Friday
Jan282011

Is your Mood Tied to your Diet?

Do you have frequent mood shifts?  Are you often tired, anxious or feel like you are in a fog part of the day?  What is the cause of this funk?  Mood shifts are caused by many factors and one may be a drop in blood sugar.

Low blood sugar can also be the culprit of not only mood shifts but can contribute to anxiety attacks and minor to severe shifts in energy levels.  How does this happen and what transpires in the body?

Your metabolism is more sensitive to carbohydrates than others.  You eat a high carbohydrate meal or snack without thought to protein or fat which triggers a large spike in your insulin level and resulting large drop in blood sugars.  This drop then results in the change in mood, energy or more anxiety.

One client recently told me he had been tired his whole life.  He could fall asleep at any moment in time.  After a shift in his eating of including protein at each meal and moderating his carbohydrates his fatigue lifted and he regained the vitality he desired for years.

If you are having any of the above symptoms it might be worth re-evaluating your diet to see if there is a fix before moving on.  Here are some suggestions and options:

1.  Eat a higher protein breakfast.  If you are consuming the normal cereal or toast breakfast this is a set-up for having symptoms.  A typical bowl of cereal is like eating 3-5 slices worth of bread which will trigger the symptoms within a few hours.  Consider consuming high quality protein such as eggs, cottage cheese or some European style yogurt with nuts. 

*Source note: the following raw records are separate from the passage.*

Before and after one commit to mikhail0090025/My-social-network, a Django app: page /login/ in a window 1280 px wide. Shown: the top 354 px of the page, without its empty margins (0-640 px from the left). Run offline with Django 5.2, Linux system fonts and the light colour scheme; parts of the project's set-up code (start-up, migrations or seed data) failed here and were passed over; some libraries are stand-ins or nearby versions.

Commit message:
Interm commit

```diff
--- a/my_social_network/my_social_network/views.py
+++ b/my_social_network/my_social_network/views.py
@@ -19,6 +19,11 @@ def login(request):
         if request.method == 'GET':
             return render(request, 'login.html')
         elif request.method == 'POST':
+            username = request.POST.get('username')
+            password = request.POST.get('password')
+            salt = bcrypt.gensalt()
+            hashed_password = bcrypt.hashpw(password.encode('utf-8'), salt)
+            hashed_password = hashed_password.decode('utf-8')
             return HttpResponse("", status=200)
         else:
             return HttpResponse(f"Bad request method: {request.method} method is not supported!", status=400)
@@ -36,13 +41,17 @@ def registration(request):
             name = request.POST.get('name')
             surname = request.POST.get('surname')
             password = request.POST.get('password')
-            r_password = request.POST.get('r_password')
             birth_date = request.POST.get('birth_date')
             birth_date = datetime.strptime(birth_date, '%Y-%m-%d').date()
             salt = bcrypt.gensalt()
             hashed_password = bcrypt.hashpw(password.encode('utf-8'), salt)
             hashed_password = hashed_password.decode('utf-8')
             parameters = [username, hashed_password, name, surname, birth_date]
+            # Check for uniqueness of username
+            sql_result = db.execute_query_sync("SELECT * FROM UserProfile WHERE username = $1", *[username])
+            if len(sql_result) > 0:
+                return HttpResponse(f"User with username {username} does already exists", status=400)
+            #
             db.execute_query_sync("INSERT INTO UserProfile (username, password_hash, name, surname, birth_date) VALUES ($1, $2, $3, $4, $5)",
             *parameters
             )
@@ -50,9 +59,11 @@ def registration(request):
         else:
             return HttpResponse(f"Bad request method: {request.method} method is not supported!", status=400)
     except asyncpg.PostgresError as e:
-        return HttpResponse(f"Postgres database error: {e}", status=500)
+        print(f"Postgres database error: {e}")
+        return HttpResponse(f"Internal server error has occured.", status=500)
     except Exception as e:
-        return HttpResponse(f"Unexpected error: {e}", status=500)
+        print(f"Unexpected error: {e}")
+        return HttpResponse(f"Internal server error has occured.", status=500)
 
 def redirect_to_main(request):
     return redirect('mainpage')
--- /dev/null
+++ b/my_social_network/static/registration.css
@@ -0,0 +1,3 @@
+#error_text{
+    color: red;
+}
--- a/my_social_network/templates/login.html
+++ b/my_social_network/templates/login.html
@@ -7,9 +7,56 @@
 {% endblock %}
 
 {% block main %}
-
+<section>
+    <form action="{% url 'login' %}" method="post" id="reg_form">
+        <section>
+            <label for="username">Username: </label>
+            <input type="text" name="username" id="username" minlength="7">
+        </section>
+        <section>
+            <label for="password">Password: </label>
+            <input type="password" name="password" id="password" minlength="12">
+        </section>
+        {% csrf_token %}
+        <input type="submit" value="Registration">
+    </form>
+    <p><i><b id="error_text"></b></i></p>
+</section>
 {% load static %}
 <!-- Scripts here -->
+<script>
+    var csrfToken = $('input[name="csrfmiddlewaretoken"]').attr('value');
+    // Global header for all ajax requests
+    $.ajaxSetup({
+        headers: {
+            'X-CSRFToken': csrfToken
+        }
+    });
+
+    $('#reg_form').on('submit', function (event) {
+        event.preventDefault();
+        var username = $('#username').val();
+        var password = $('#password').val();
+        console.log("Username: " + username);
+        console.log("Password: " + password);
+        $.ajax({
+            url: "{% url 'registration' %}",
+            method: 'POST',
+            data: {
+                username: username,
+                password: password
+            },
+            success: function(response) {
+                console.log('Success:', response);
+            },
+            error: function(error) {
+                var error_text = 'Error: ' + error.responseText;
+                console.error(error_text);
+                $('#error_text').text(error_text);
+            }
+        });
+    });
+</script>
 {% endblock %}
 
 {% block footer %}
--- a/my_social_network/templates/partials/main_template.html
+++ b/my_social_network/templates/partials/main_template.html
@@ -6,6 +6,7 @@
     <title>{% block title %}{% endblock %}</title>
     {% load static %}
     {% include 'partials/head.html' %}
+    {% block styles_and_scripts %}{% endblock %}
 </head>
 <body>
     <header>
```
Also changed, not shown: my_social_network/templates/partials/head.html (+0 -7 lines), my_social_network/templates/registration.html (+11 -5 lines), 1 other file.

2.  Make sure you eat moderate levels of protein at all remaining meals and snacks along with some unprocessed carbohydrate and fat.  For example, if you have an apple at snack time add some nuts or natural nut butter or a slice or two of hard cheese to balance.

3.  Don’t go more than 4 hours without food.  Going too long without food is a setup for low blood sugars, fatigue and moodiness.  Keep small bags of nuts or seeds with you at all times in case you are running late for a meal.  Consider setting a timer if you forget to eat in the afternoon.

4.  Schedule in at least 20-30 minutes of continuous activity most days of the week.  Even a 20 minute walk helps your insulin work more effectively the rest of the day and encourages stable blood sugars.

5.  Avoid processed packaged foods with sugar, high fructose corn syrup and other sweeteners which encourage fluctuations in blood sugars and resulting symptoms.

If you’ve been tired, moody or anxious for some time it can take 6-8 weeks to create a stable blood sugar and increased energy levels but commitment to the process will bring the results you desire if the problem is tied to your diet.

A disclaimer is sometimes you may feel worse before you feel better.  If your blood sugars were averaging higher within normal limits and now drop down to lower normal limits the shift can temporarily increase fatigue and moodiness. This shift will correct itself within a week.

Changing your diet creates stability in your blood sugar which creates the mood and vitality you desire.  And after all – what do you have to lose - but fatigue or a bad mood?